This time it's the $35K base model that has been pushed back to late 2018, but current production is ramping up.
In news that will actually surprise no one at all, we’re hearing that Tesla won’t start delivering the most affordable base Model 3 until late this year, which likely means sometime next year or next decade according to Tesla’s optimistic delivery estimates.
But to get back to the doom and gloom, it’s nowhere close to the 10,000 per week Tesla had originally promised, the 5,000 per week it downgraded to last November, and now they’re not expecting to hit that 5,000 per week until this summer. Car and Driver reports that the base model will still be delivered at the promised $35,000 in “late 2018”, and that the dual-motor AWD versions should hit the production line in “mid-2018”. Current deliveries have all-been top-dollar, single-motor, big-battery versions, which makes business sense, but crushes the dreams of all those $35K, 200-mile EV in early 2018 dreamers that lined up with their deposits and thought putting their money down meant getting something in return in a reasonable amount of time.

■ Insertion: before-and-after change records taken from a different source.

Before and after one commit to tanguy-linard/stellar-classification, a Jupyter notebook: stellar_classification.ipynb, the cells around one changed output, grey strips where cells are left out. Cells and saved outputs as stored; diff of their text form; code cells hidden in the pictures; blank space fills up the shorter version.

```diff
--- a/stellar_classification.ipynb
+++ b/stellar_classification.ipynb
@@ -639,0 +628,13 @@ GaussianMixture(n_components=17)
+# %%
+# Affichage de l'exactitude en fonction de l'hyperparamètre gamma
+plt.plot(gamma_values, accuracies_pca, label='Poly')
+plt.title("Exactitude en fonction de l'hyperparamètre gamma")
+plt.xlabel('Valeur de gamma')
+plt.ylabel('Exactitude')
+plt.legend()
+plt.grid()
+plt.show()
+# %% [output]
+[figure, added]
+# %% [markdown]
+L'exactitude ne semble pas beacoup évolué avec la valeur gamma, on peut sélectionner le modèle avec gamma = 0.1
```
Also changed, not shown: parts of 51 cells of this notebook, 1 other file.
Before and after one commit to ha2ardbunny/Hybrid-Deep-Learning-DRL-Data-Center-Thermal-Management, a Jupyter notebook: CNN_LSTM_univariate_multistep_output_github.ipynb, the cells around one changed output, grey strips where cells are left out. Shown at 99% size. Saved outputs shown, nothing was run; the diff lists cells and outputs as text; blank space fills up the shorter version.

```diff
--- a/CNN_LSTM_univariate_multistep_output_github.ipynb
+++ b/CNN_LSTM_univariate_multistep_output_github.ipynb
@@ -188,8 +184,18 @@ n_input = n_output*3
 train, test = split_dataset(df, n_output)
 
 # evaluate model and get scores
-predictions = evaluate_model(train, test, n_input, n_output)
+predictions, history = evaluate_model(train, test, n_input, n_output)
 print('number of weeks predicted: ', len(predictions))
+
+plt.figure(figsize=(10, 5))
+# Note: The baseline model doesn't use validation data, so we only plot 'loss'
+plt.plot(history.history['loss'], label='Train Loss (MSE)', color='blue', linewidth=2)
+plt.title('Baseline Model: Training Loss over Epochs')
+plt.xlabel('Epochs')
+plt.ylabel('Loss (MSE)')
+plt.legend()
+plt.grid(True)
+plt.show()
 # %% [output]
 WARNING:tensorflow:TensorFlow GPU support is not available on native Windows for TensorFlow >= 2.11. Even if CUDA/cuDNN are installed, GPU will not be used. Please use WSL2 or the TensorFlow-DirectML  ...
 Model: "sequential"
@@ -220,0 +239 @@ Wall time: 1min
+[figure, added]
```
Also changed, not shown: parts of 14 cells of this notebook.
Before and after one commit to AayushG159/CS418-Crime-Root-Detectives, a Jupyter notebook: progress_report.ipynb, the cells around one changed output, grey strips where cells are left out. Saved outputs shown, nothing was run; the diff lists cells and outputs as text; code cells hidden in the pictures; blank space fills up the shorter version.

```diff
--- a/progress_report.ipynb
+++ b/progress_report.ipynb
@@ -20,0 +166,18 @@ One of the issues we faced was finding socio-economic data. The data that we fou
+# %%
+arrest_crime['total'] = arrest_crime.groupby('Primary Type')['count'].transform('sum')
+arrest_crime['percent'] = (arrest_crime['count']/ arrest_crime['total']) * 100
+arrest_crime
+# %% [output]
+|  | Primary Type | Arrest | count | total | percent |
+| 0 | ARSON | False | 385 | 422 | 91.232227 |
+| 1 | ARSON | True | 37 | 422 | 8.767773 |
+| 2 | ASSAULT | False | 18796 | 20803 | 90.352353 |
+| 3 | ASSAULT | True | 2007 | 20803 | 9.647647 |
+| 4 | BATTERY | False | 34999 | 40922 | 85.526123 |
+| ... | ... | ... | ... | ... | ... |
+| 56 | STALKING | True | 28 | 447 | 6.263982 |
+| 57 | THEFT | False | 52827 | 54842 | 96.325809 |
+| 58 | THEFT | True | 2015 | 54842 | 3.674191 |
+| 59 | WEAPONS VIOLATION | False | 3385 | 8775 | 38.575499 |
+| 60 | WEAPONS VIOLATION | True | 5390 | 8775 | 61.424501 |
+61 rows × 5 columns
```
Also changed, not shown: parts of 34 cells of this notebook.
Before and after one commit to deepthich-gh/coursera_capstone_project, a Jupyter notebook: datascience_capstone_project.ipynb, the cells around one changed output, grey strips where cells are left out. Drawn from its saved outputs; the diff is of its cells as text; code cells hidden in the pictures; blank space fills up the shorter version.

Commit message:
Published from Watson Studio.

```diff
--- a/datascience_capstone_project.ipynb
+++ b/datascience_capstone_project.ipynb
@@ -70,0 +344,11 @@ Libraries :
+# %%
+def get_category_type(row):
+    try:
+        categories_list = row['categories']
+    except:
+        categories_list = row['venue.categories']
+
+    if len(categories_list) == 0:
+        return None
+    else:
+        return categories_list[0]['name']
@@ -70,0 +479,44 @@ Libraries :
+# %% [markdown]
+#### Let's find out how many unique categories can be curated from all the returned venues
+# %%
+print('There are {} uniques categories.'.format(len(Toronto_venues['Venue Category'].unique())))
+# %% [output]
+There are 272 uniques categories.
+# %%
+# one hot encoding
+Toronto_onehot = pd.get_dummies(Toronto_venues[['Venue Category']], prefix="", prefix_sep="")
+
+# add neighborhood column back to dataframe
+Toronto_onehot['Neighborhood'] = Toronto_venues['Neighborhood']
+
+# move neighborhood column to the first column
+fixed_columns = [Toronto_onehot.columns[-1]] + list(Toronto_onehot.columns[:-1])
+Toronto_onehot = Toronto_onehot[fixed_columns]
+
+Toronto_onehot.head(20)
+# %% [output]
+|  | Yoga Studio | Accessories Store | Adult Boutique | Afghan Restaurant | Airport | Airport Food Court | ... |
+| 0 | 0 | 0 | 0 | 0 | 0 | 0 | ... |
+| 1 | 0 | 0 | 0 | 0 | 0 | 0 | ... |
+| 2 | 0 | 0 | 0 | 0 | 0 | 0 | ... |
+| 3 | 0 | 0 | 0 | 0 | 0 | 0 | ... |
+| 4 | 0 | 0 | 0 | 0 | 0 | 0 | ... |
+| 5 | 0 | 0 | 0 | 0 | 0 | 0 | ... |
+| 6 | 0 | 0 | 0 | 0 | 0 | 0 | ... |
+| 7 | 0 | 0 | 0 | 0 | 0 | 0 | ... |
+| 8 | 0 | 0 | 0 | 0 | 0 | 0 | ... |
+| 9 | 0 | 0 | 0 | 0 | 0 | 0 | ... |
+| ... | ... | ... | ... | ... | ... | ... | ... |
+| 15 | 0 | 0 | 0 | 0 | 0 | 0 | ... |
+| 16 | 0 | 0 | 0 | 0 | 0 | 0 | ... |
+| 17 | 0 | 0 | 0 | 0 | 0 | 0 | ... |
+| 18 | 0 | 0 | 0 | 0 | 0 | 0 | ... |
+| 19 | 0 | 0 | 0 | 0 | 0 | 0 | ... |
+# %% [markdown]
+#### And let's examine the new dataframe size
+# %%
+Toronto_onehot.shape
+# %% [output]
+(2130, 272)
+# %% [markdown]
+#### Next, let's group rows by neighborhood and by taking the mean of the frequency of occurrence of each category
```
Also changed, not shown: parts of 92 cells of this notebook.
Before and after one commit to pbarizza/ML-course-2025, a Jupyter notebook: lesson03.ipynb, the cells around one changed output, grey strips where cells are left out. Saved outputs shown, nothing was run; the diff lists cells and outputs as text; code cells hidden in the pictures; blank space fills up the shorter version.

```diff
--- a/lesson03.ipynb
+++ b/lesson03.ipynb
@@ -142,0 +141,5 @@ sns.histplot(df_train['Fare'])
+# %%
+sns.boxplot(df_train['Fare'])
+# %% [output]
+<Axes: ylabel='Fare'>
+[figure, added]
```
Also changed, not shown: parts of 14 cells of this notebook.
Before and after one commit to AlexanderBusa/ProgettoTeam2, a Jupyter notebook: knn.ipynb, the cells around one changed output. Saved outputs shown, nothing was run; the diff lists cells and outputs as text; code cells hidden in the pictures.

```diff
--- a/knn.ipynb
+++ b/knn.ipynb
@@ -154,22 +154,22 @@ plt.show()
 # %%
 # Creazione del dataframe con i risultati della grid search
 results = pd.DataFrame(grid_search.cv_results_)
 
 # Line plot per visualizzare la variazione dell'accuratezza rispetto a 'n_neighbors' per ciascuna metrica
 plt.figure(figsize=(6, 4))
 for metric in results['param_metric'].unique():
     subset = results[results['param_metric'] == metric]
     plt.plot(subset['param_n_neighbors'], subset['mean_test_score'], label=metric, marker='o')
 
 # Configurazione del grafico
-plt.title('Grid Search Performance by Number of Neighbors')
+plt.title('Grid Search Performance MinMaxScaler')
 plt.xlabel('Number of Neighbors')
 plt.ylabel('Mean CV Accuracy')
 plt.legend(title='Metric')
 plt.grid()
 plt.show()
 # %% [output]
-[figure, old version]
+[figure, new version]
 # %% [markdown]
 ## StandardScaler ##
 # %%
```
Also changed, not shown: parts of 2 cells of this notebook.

Enough with the doom and gloom and let’s shine a ray of hope back out there. Bloomberg arrives at its production estimates by tracking registered and reported VINs and although their production estimates are cautious, last week both input sources reached new highs, so it could indicate Tesla is finally hitting that exponential growth in production we’ve all been waiting for. It can’t come soon enough because the first of Tesla’s premium competitors has arrived from Jaguar, the I-Pace, and Mercedes, BMW, Mini, and Audi Should have full electrics flooding dealerships by next year, though BMW has stated that it is in no rush to get into the mass-market EV game until it is more profitable.